Having a strong leadership is essential for an online community. The role the leadership has is in focusing the agenda and purpose of the community. Another role the leadership has is the maintanence and operation of the web site. They make sure the bills get paid, the software runs, it gets fixed when it crashes, the security is adequate for the community needs, and so forth.
Do you know what online community is? Can you recognize when you're really forming an online community? Let's go over a few examples so you can recognize it when the community is forming, in the hope that you will then be more easily able to manage the process.
In the 1990's when the Web was new, the marketeers noticed the stickiness effect. They wanted sticky visitors, because the longer a visitor stayed on the web site the more likely it was for them to click on an advertisement or take some other action to ring a cash register somewhere.
If you're going to operate a community web site, it carries some costs. These include hosting fees, software purchase (maybe), any advertising you do, and your time to maintain the web site. To have some kind of surety the website will continue, it is best that you find a way to earn an income through the community web site.
It may not seem obvious, but the Internet's higher purpose is to create community. In this section we will explore what community means online, how to create community, how to foster community, and how to earn income through operating a community web site.

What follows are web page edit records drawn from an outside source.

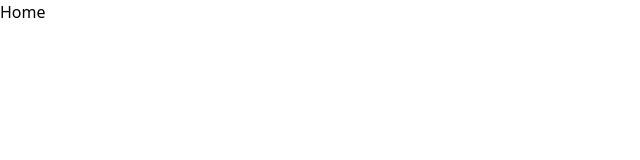
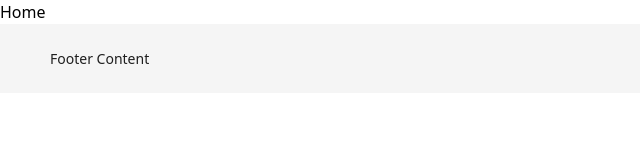
Before and after one commit to sebasseb/nexvyte, a React (Vite) app in the folder nexvyte-project/: page / in a window 1280 px wide. Shown: the top 160 px of the page, without its empty margins (0-640 px from the left). Built offline with nearby package versions, Linux system fonts and the light colour scheme.

Commit message:
pruebas git

```diff
--- a/nexvyte-project/src/App.tsx
+++ b/nexvyte-project/src/App.tsx
@@ -1,21 +1,24 @@
 import { BrowserRouter as Router, Routes, Route } from 'react-router-dom';
 import "./App.css";
 import RouteList from "./router/routes";
-
-
+import { Footer } from 'antd/es/layout/layout';
 
 function App() {
-
-
-
   return (
+    <div className="min-h-screen flex flex-col">
       <Router>
+        <div className="flex-grow">
           <Routes>
             {Object.values(RouteList).map((route, index) => (
               <Route key={index} path={route.path} element={route.element} />
             ))}
           </Routes>
+        </div>
       </Router>
+      <Footer className="bg-gray-800 text-white p-4 text-center">
+        Footer Content
+      </Footer>
+    </div>
   );
 }
 
```
Also changed, not shown: nexvyte-project/src/components/Footer/Footer.tsx (added, +15 -0 lines), 1 other file (tests, documents, lock files or other folders). Lines whose indentation alone changed are shown as unchanged.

Mind Mapping is a specialized form of brainstorming which aims to capture relationships between ideas. Often a set of ideas do not form themselves into a list, but into a nest of relationships. While capturing ideas in brainstorming, you write them on the mind map as boxes with the name of the idea inside the box, and draw lines to other boxes related to the idea.
People tend to overly focus on THE purpose for something, when there can easily be a range of purposes. M. Scott Peck called this overdeterminism.
For everything there are multiple levels of purpose. You have physical purpose, emotional, mental (logic, reasoning), symbolic, and spiritual reasons for doing anything you do. Not all of this is necessarily visible to you. If you've studied any psychology you know about the vast subterranean reaches of the subconscious mind.
After you've spent awhile brainstorming and mind mapping, the ideas for your web site will begin to gel. The first stage to this is to get broad brush strokes, staying with broad categories of topics and articles. Don't get bogged down early with specific articles and diving into writing right away. There's plenty of time for that later, what's important right now is to get your ship headed in the general direction.
Maybe maybe you already have a clear idea on what you want. If so, let me be jealous of you for a moment. Speaking for the rest of us, who may be confused about these things, let this section give you a little guidance.
When beginning a project, it is good to begin at the beginning (so to speak). What is your purpose in developing a web site? It doesn't matter what your purpose is, so long as you clarify for yourself the purpose. The purpose helps you to focus your attention on the goals you have for your web site.
Before beginning to write anything, before setting finger to keyboard, before drawing any images, before thinking up a logo, before registering a domain name, and before anything else, ask yourself